Scan the records for the string "html", then copy each line that has it.

- DATA
↓↓↓
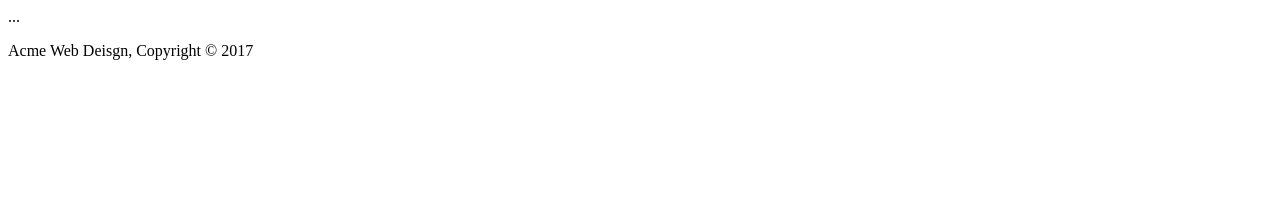
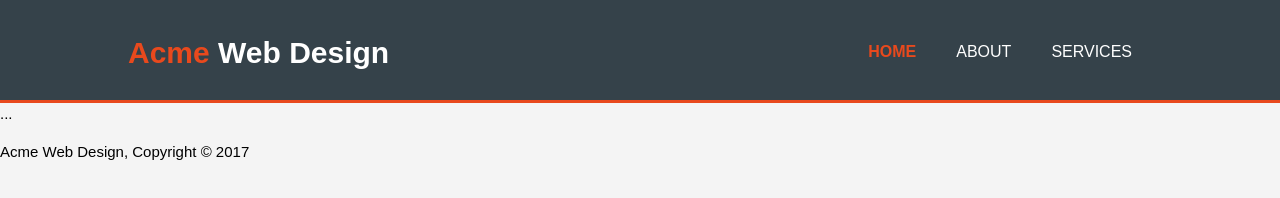
Before and after one commit to feridunAKYOL/acme-web-design, a plain HTML site: page index.html in a window 1280 px wide. Drawn offline with Linux system fonts and the light colour scheme; files that its build step writes are made by us from their sources.

Commit message:
Header&MENU

```diff
--- a/CSS/style.css
+++ b/CSS/style.css
@@ -0,0 +1,79 @@
+body{
+    font: 15px/1.5 Arial, Helvetica,sans-serif;
+    padding:0;
+    margin:0;
+    background-color:#f4f4f4;
+  }
+  /* Global */
+.container{
+    width:80%;
+    margin:auto;
+    overflow:hidden;
+  }
+
+  ul{
+    margin:0;
+    padding:0;
+  }
+
+  .button_1{
+    height:38px;
+    background:#e8491d;
+    border:0;
+    padding-left: 20px;
+    padding-right:20px;
+    color:#ffffff;
+  }
+
+  .dark{
+    padding:15px;
+    background:#35424a;
+    color:#ffffff;
+    margin-top:10px;
+    margin-bottom:10px;
+  }
+
+  /* Header **/
+  header{
+    background:#35424a;
+    color:#ffffff;
+    padding-top:30px;
+    min-height:70px;
+    border-bottom:#e8491d 3px solid;
+  }
+
+  header a{
+    color:#ffffff;
+    text-decoration:none;
+    text-transform: uppercase;
+    font-size:16px;
+  }
+
+  header li{
+    float:left;
+    display:inline;
+    padding: 0 20px 0 20px;
+  }
+
+  header #branding{
+    float:left;
+  }
+
+  header #branding h1{
+    margin:0;
+  }
+
+  header nav{
+    float:right;
+    margin-top:10px;
+  }
+
+  header .highlight, header .current a{
+    color:#e8491d;
+    font-weight:bold;
+  }
+
+  header a:hover{
+    color:#cccccc;
+    font-weight:bold;
+  }
--- a/index.html
+++ b/index.html
@@ -8,15 +8,23 @@
     <meta name="author" content="Feridun Akyol">
     <meta http-equiv="X-UA-Compatible" content="ie=edge">
     <title>Acme Web Design | Welcome</title>
-    <link rel="stylesheet" href=".CSS/style.css">
+    <link rel="stylesheet" href="./CSS/style.css">
 </head>
 <body>
     <header>
-        <nav>
-
-        </nav>
-
-    </header>
+        <div class="container">
+          <div id="branding">
+            <h1><span class="highlight">Acme</span> Web Design</h1>
+          </div>
+          <nav>
+            <ul>
+              <li class="current"><a href="index.html">Home</a></li>
+              <li><a href="about.html">About</a></li>
+              <li><a href="services.html">Services</a></li>
+            </ul>
+          </nav>
+        </div>
+      </header>
 
 
 
@@ -33,7 +41,7 @@
     </section>
 
     <footer>
-        <p>Acme Web Deisgn, Copyright &copy; 2017</p>
+        <p>Acme Web Design, Copyright &copy; 2017</p>
 
     </footer>
 </body>
```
↑↑↑
- OUTPUT OF THE TASK
Before and after one commit to feridunAKYOL/acme-web-design, a plain HTML site: page index.html in a window 1280 px wide. Drawn offline with Linux system fonts and the light colour scheme; files that its build step writes are made by us from their sources.
--- a/index.html
+++ b/index.html
+              <li class="current"><a href="index.html">Home</a></li>
+              <li><a href="about.html">About</a></li>
+              <li><a href="services.html">Services</a></li>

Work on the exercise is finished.